“If the price they can get in Europe is a lot more than what they can sell their natural gas for in the U.S., then some of that is going to be exported to Europe, and that is going to raise the price of things in the United States,” Ellen Wald, oil and gas expert with the Atlantic Council, told NPR.

MoneyGeek, a personal finance website, analyzed Energy Information Administration (EIA) data to determine where heating bills are expected to rise the most.

Believe it or not, the state with the highest heating bill isn’t Alaska. The frigid, snowy state comes it at No. 2, but Oklahoma takes the top spot with an average projected natural gas bill of $301 per month.

Despite being a big producer of natural gas, Oklahoma has still ended up in a tight position. An energy crisis last year forced them to buy extra fuel at 600 times the normal price, reported Oklahoma Watch. This year, the EIA expects natural gas consumption in the state to be even higher. “While we’re not sure if this will become a long-term pattern, that, plus a projected 15% increase in price this winter is sort of a perfect storm for Oklahoma, leading them to have the highest monthly bill,” a MoneyGeek analyst told Nexstar.

Midwestern states may not have the biggest bills overall, but they are seeing the biggest increases, according to MoneyGeek’s analysis. States in the region are expected to see their natural gas bills up about 33% this year.

Generally, states that rely more on natural gas as a heating source are expected to see the biggest spikes.

See the 20 states predicted to have the highest bills, and their households’ monthly average natural gas cost, below:
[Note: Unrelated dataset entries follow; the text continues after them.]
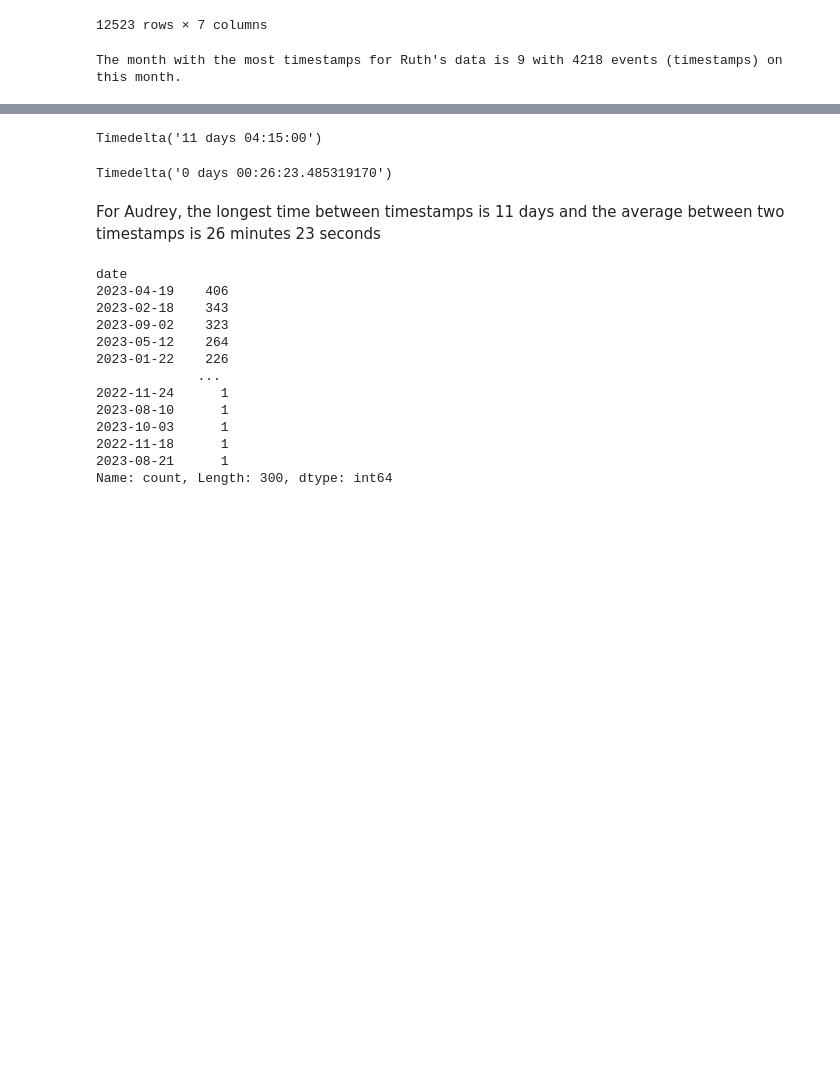
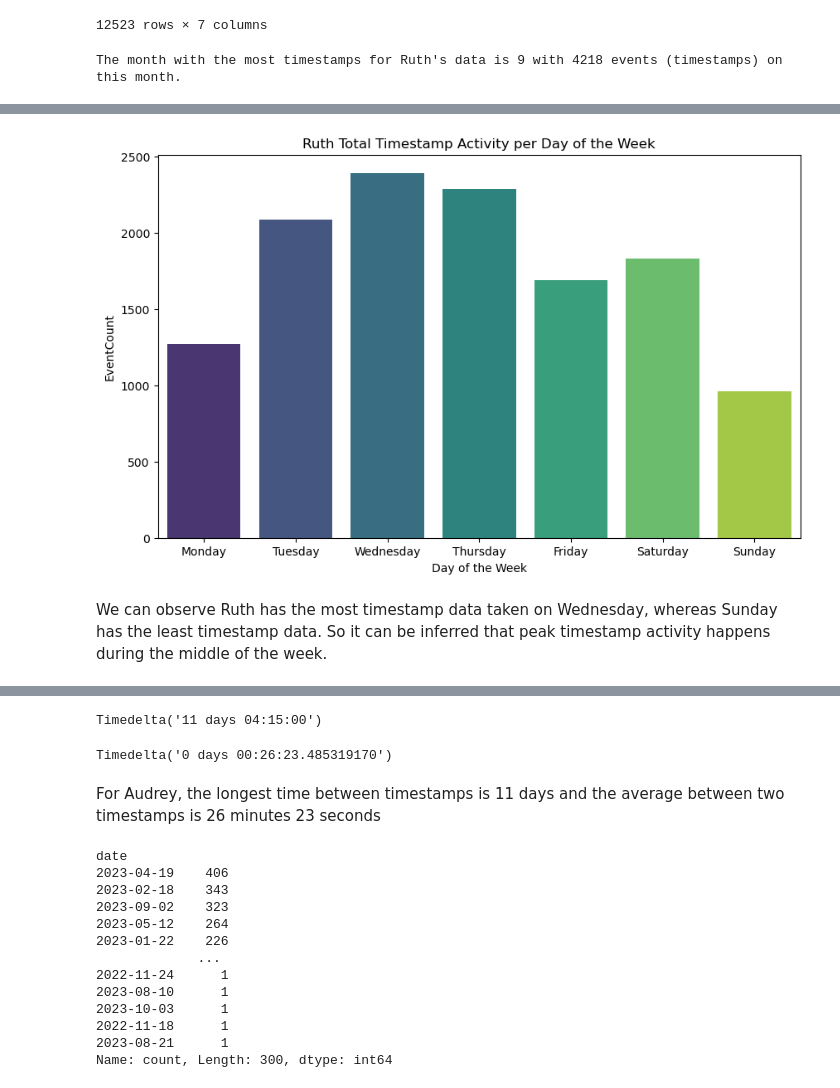
Before and after one commit to audreymarthin/Proj8_CS215_Audrey_Ruth, a Jupyter notebook: Project8_Audrey Marthin.ipynb, the cells around one changed output, grey strips where cells are left out. Cells and saved outputs as stored; diff of their text form; code cells hidden in the pictures; blank space fills up the shorter version.

```diff
--- a/Project8_Audrey Marthin.ipynb
+++ b/Project8_Audrey Marthin.ipynb
@@ -251,0 +276,11 @@ We can see that there is an upward trend up until month 9. It seems that in  mon
+# %%
+# Extract the day of the week from the timestamp
+ruth["day_of_week"] = ruth["ts"].dt.day_name()
+
+# Count the number of events for each day of the week
+r_day_counts = ruth["day_of_week"].value_counts()
+
+# Order the days of the week
+days_order = ["Monday", "Tuesday", "Wednesday", "Thursday", "Friday", "Saturday", "Sunday"]
+r_day_counts = r_day_counts.reindex(days_order)
+r_day_counts
@@ -251,0 +297,12 @@ We can see that there is an upward trend up until month 9. It seems that in  mon
+# %%
+# Visualize ts activity trend per day of week
+plt.figure(figsize=(10, 6))
+sns.barplot(x=r_day_counts.index, y=r_day_counts.values, palette="viridis")
+plt.title("Ruth Total Timestamp Activity per Day of the Week")
+plt.xlabel("Day of the Week")
+plt.ylabel("EventCount")
+plt.show()
+# %% [output]
+[figure, added]
+# %% [markdown]
+We can observe Ruth has the most timestamp data taken on Wednesday, whereas Sunday has the least timestamp data. So it can be inferred that peak timestamp activity happens during the middle of the week.
```
Also changed, not shown: parts of 40 cells of this notebook, 1 other file.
RankStateMonthly gas bill (2022-23)Increase from last year
1Oklahoma$301$56
2Alaska$289$65
3Georgia$280$52
4Maryland$278$52
5Illinois$210$52
6New York$206$37
7Delaware$202$38
8Arkansas$202$38
9Rhode Island$201$36
10West Virginia$200$37
11Virginia$188$35
12Kentucky$185$35
13Michigan$184$46
14Massachusetts$171$30
15Wyoming$167$38
16Utah$161$36
17Ohio$160$40
18Colorado$155$35
19Minnesota$154$39
20North Carolina$151$28

The state with the lowest projected natural gas bill this winter is no surprise: Hawaiians’ average natural monthly bill will be around $12. Following Hawaii is Maine, then Florida, New Hampshire, Arizona and Vermont – each with a bill under $50.

While Arizona and Hawaii aren’t surprising to find at the bottom of the list, Maine, New Hampshire and Vermont aren’t exactly tropical, warm environments. How are the gas bills so low? Residents in those states rely far less on natural gas to heat their homes, according to the Census. All three use fuel oil as the leading source of heat energy, according to the EIA, but they also rely on wood burning, propane and some electricity.

(See where every state ranks in the full dataset.)

To save on your heating bill, the Department of Energy suggests turning down your thermostat to as low as you’re comfortable, keeping curtains open when the sun is out, and upgrading to efficient home appliances.

“You pay for what you use, and anywhere that you can cut your usage down, that will save you the money ultimately,” said Priscilla Ress, Spokesperson for Eversource.

Western Massachusetts homeowners have, for months now, been bracing for a costly winter. Home heating bills are higher this year due to growing energy source costs. Although prices are increasing, there are ways to save. One of the top ways to cut costs, proper insulation.

Bob Parent from Rocky’s Ace Hardware in Agawam said, “When it’s cold out, you want to make sure that your windows are sealed. maybe add an extra sealing on your windows and sunshine comes in through windows, so open them during the daytime close them at dusk.”

One of Eversource’s many income-based energy-assistance programs is budget billing. Ress told 22News, “Budget billing says you will know what you’re going to pay every month, so the people who are on a budget don’t get that surprise. They know what to expect.”

Looking into these programs while weatherizing your home is the best way to lessen the financial toll of energy costs. Eversource also offers home energy assessments, so you’ll know what actions you must take to ensure your house is as energy-efficient as it can be this winter.